Autobiography: What It Is and How to Write One
Have you ever wanted to document your life? Do you want to share your experiences with future generations? Then, consider writing an autobiography! Coming from the Greek autos meaning “self” and bios meaning “write”, autobiographies set out to capture one’s existence. In today’s blog, we’ll talk about what this anecdote-filled book comprises of, and how you, too, can pen one.
What is An Autobiography?
Although the term autobiography only came in to use in the 19th century, humans have been recounting moments in their lives for years. Sometimes these novels are fictional like Catcher in the Rye or Jane Eyre. Giving the character the opportunity to address both the internal and external responses they are experiencing helps connect the reader to the material. However, this blog will be focusing primarily on non-fictional autobiography.
Biographers (writers who document other people’s lives) might use a variety of different sources when constructing their subject’s narrative. However, autobiographers usually rely solely on memory. Thus, autobiographies are very subjective in nature and can not always be trusted to be factually correct. The author is given the opportunity to rewrite history.
How to Write One
Autobiographies don’t have to be something that you share with the world. Immortalising your experiences is a great way to remember fond memories and leave a documentation of the past for future generations. So, grab a pen and let’s get started recollecting!
Before going into the small details, first you want to decide the structure and trajectory of your autobiography. Consider when you want to start the narrative and when you want to end it. Compile all experiences that you think are of interest / shaped you into the person you are today. Not all of these memories will make it to the final draft but they might help to recall other experiences and details.

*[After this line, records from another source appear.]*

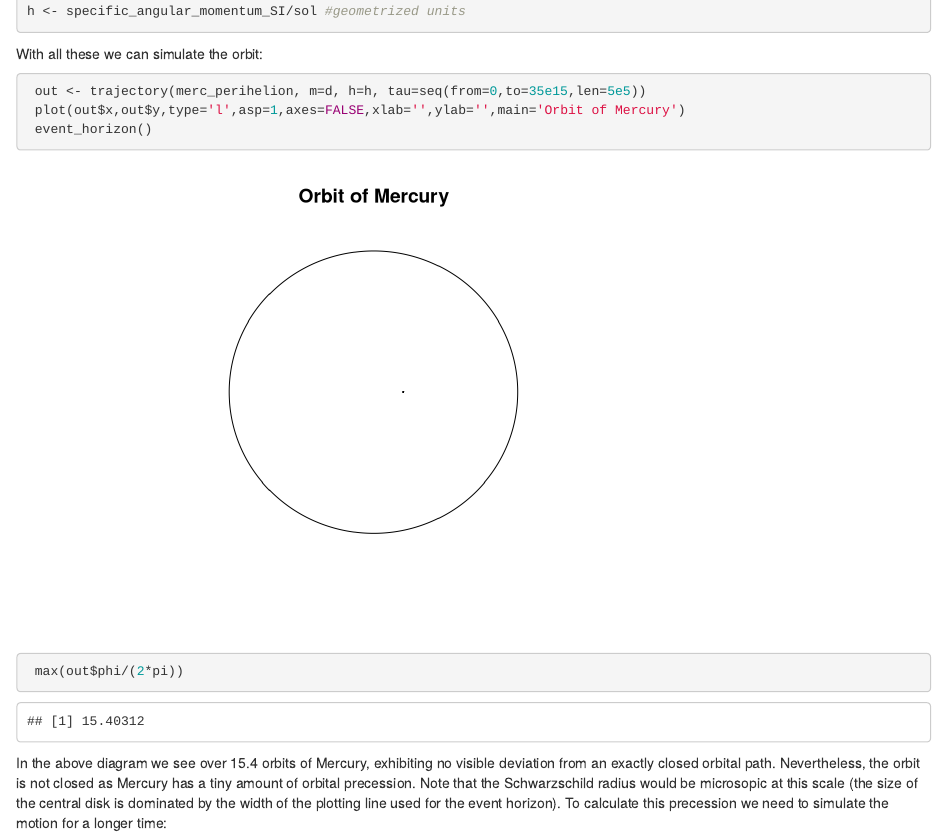
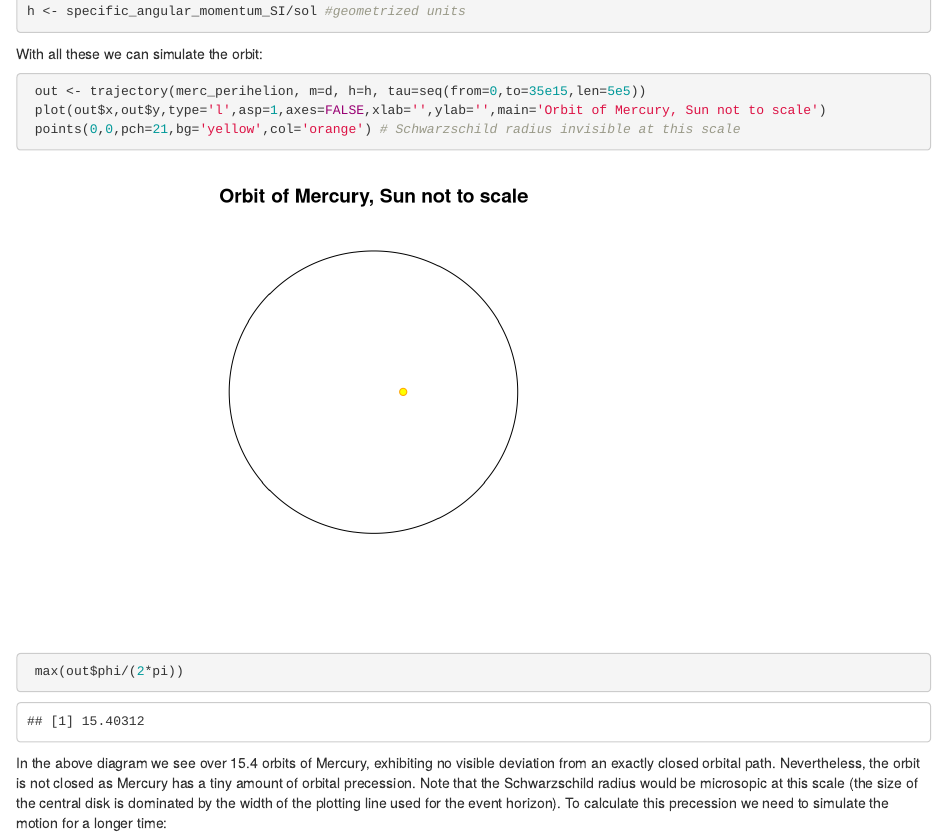
Before and after one commit to RobinHankin/string, an R Markdown document (perihelion_advance_of_mercury.Rmd): the page in a window 1100 px wide, from 2350 px down. Rendered offline with R 4.5, knitr and Pandoc, with nearby package versions; some code elsewhere in the file could not run offline.

Commit message:
slight clarification

````diff
--- a/perihelion_advance_of_mercury.Rmd
+++ b/perihelion_advance_of_mercury.Rmd
@@ -105,8 +105,8 @@ h <- specific_angular_momentum_SI/sol #geometrized units
 With all these we can simulate the orbit:
 ```{r}
  out <- trajectory(merc_perihelion, m=d, h=h, tau=seq(from=0,to=35e15,len=5e5))
- plot(out$x,out$y,type='l',asp=1,axes=FALSE,xlab='',ylab='',main='Orbit of Mercury')
- event_horizon()
+ plot(out$x,out$y,type='l',asp=1,axes=FALSE,xlab='',ylab='',main='Orbit of Mercury, Sun not to scale')
+ points(0,0,pch=21,bg='yellow',col='orange') # Schwarzschild radius invisible at this scale
  max(out$phi/(2*pi))
 ```
 
````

Remembering moments that happened a long time ago can be difficult. Try out these writing exercises to tap into your subconscious using your five sense!
- Sight. Looking at photographs can help to jog memories. Write down the people you see and where the photo was taken. Then, try to see if you can recall other details like smell and touch. Next, write down what you remember before and after taking the picture.
- Taste. Cook a favourite dish from your childhood. What do you feel when going through the steps of the memory? What images or thoughts does eating the food elicit?
- Touch. Hold an item of importance from your past. It cook be a toy or a teddy bear. If you’re trying to remember a specific person, try sitting in their chair or wearing their shoes. Close your eyes and try to image the other senses you experienced in the past.
When writing an autobiography, here are some key elements to keep in mind:
- Have details about your personal story. Collect and remember information like your hometown, family history, and important childhood locations.
- Focus on the experiences that changed your life whether that be big or small. What shaped you in to the person you are today? Don’t be afraid to include stories of failure.
- Write in the first-person. Allow yourself to be vulnerable and connect with the reader. Even if that reader is you.